To me, one of the bonuses of loading at Harvester was stopping at the Machine Shed Restaurant in Davenport, Iowa where the neighboring motel always saved a few rooms for truckers and offered plugins, which made life much better in the winter.

Plow-Planter was located just across the river in Moline and was very easy to get to. Back in the early days of the popular Max-Emerge planters, we kept very busy as we sold more at our dealerships than Deere could supply. This led to several trips to other areas in order to keep up.

In our area, we watched them leave mounted to every brand of tractor around. We were in an area where mostly mounted equipment was used and sold very few pull types. The ’70s and ’80s were primarily six and eight row with 12 getting more popular each year. In our area, it was divided pretty well between 30 and 36 inch rows, with several somehow on 32 inch. I never did get anyone to confess how it got started but it kept us very busy. Thanks to Orthman Manufacturing in Lexington, Nebraska—they kept us well supplied with tool bars and related equipment. It was a nice little trip for a truck driver since they were only a couple hours away from York.

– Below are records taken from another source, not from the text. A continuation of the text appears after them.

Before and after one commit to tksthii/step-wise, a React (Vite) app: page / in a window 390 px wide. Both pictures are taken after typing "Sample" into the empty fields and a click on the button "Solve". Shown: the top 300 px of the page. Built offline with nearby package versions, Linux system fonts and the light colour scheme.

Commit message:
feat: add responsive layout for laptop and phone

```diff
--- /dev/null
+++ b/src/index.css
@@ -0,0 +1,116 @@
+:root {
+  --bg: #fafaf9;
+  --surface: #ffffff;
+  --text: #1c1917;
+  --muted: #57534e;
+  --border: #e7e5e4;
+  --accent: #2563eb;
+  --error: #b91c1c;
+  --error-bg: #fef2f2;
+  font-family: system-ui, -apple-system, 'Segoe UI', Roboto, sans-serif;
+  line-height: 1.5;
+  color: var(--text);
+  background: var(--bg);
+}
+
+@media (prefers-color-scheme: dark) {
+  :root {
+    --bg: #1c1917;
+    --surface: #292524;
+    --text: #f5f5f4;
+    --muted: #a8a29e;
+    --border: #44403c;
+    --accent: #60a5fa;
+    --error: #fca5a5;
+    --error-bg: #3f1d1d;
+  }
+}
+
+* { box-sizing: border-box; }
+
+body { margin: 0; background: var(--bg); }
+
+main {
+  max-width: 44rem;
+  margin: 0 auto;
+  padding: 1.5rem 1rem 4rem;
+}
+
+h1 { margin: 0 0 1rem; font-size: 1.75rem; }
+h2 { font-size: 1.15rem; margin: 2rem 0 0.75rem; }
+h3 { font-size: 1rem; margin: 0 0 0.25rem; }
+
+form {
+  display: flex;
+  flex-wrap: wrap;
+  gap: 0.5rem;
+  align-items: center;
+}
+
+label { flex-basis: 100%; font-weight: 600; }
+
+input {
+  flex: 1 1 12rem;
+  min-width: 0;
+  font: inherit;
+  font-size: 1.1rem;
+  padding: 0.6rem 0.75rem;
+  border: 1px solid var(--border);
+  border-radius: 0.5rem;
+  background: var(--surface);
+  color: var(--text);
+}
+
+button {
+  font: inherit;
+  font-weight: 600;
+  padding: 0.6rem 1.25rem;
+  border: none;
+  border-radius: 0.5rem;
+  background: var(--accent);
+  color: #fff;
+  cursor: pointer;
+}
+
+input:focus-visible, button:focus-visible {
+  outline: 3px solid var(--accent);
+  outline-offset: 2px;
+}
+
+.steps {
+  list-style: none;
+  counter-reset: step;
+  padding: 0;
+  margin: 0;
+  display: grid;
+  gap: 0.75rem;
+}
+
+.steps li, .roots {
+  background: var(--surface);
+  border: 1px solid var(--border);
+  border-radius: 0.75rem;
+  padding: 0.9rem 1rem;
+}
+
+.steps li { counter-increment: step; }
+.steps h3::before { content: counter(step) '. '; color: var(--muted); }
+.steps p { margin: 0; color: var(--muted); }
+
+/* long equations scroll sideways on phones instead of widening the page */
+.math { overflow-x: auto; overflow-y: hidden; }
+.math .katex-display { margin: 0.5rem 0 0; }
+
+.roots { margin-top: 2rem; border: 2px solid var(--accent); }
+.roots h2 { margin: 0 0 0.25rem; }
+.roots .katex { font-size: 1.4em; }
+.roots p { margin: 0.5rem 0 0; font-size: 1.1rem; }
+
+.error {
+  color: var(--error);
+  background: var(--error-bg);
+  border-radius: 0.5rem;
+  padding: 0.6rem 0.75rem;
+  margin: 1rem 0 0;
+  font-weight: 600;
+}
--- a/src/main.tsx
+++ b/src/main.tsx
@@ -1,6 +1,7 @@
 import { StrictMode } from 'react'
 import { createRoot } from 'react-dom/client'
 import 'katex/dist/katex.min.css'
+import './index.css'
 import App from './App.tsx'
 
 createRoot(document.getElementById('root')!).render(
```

Several people still used listers so we hauled a very large amount of the 802 units home for several years. We sold lots of disks so we spent quite a bit of time at Plow-Planter. There were a few times when we would split a load between them and Harvester, which was only about a five mile drive across town. With tractors and combines being wide loads and hauled daylight hours only, it was a pleasant change to haul normal loads. It was also another very good place to load.

The plant in Ankeny, Iowa, which is just north of Des Moines, was a go over, load and home in the same day, which was a pleasant trip. We never sold any cotton pickers but we did sell a few drills, lots of tillage and cultivating equipment so we were there fairly frequently also. In the early years, we sold a lot of go-digs, which were still being used here; for those of you who don’t know what I am talking about, they are cultivating equipment.

We were not too big in haying equipment, but there were several trips to Ottumwa, Iowa also. It was another short trip, which we could tie in with returning pallets to the branch in Kansas City or after dropping off a load of used garden tractors at Dan’s Bike & Mowers in Topeka, Kansas.

The forage equipment was there also and it was interesting when loading there to see all the other equipment we didn’t sell much of. I remember being impressed with self-propelled hay cubers, which was a very interesting machine although it wasn’t around too long.

The pictures and stories which Rod and Chester put into their book brought a lot of pleasant memories and were very representative of the factories.

For me, the factory in Horicon, Wisconsin was probably my favorite trip. Being very big in consumer product sales, we were privileged to go there a time or two each year for a truckload.

I’m running out of space way before the story is done (one of my worst habits) so I’ll close for now.

I’m probably a little more pumped up on John Deere than usual because of three days at the Classic Green Reunion in Grand Island very recently. Being in the midst of nearly 600 JD tractors, much more interesting equipment and more so in the company of many great people was a real pleasure. I feel like I spent three days in “John Deere heaven”!